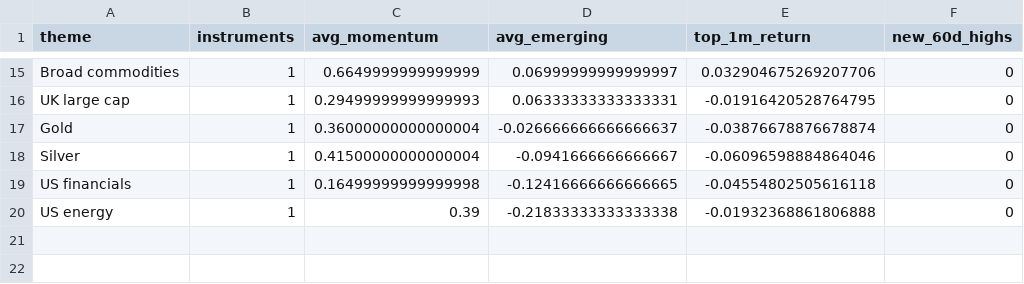
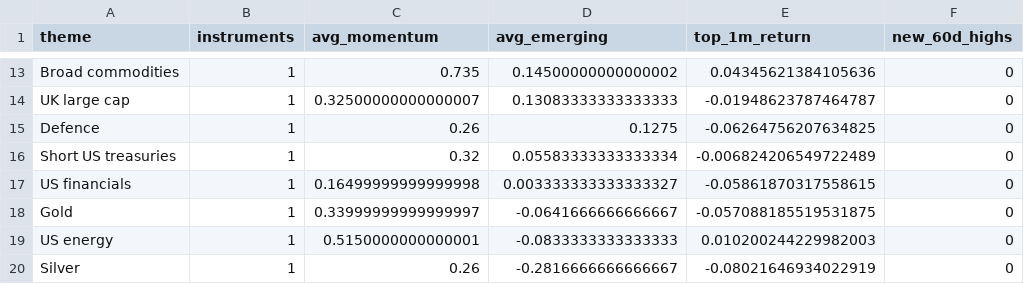
Before and after one commit to MHarvz-Moose/T212_Dashboard, a CSV file: reports/outputs/latest_daily_themes.csv, drawn as a sheet; only a part is shown, gaps mark what is left out; removed rows and columns are numbered as before the commit, all else as after; the diff covers the shown part only; the diff names each change by its address in the sheet, - before the commit and + after, or states it on an @@ line.

```diff
--- a/reports/outputs/latest_daily_themes.csv
+++ b/reports/outputs/latest_daily_themes.csv
-C13 (avg_momentum): 0.6649999999999999
+C13 (avg_momentum): 0.735
-D13 (avg_emerging): 0.06999999999999997
+D13 (avg_emerging): 0.14500000000000002
-E13 (top_1m_return): 0.032904675269207706
+E13 (top_1m_return): 0.04345621384105636
-C14 (avg_momentum): 0.29499999999999993
+C14 (avg_momentum): 0.32500000000000007
-D14 (avg_emerging): 0.06333333333333331
+D14 (avg_emerging): 0.13083333333333333
-E14 (top_1m_return): -0.01916420528764795
+E14 (top_1m_return): -0.01948623787464787
-row 17: Gold | 1 | 0.36000000000000004 | -0.026666666666666637 | -0.03876678876678874 | 0
-row 18: Silver | 1 | 0.41500000000000004 | -0.0941666666666667 | -0.06096598884864046 | 0
+row 15: Defence | 1 | 0.26 | 0.1275 | -0.06264756207634825 | 0
+row 16: Short US treasuries | 1 | 0.32 | 0.05583333333333334 | -0.006824206549722489 | 0
-D17 (avg_emerging): -0.12416666666666665
+D17 (avg_emerging): 0.003333333333333327
-E17 (top_1m_return): -0.04554802505616118
+E17 (top_1m_return): -0.05861870317558615
+row 18: Gold | 1 | 0.33999999999999997 | -0.0641666666666667 | -0.057088185519531875 | 0
-C19 (avg_momentum): 0.39
+C19 (avg_momentum): 0.5150000000000001
-D19 (avg_emerging): -0.21833333333333338
+D19 (avg_emerging): -0.0833333333333333
-E19 (top_1m_return): -0.01932368861806888
+E19 (top_1m_return): 0.010200244229982003
+row 20: Silver | 1 | 0.26 | -0.2816666666666667 | -0.08021646934022919 | 0
```
Also changed, not shown: 5 added rows, 7 removed rows and 20 edited cells elsewhere in this file, data/price_cache/prices_yfinance.csv, reports/outputs/latest_daily_signals.csv, 1 other file.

What is needed - All lines above that contain the word "removed" are to be copied.

Task answer -
Before and after one commit to MHarvz-Moose/T212_Dashboard, a CSV file: reports/outputs/latest_daily_themes.csv, drawn as a sheet; only a part is shown, gaps mark what is left out; removed rows and columns are numbered as before the commit, all else as after; the diff covers the shown part only; the diff names each change by its address in the sheet, - before the commit and + after, or states it on an @@ line.
Also changed, not shown: 5 added rows, 7 removed rows and 20 edited cells elsewhere in this file, data/price_cache/prices_yfinance.csv, reports/outputs/latest_daily_signals.csv, 1 other file.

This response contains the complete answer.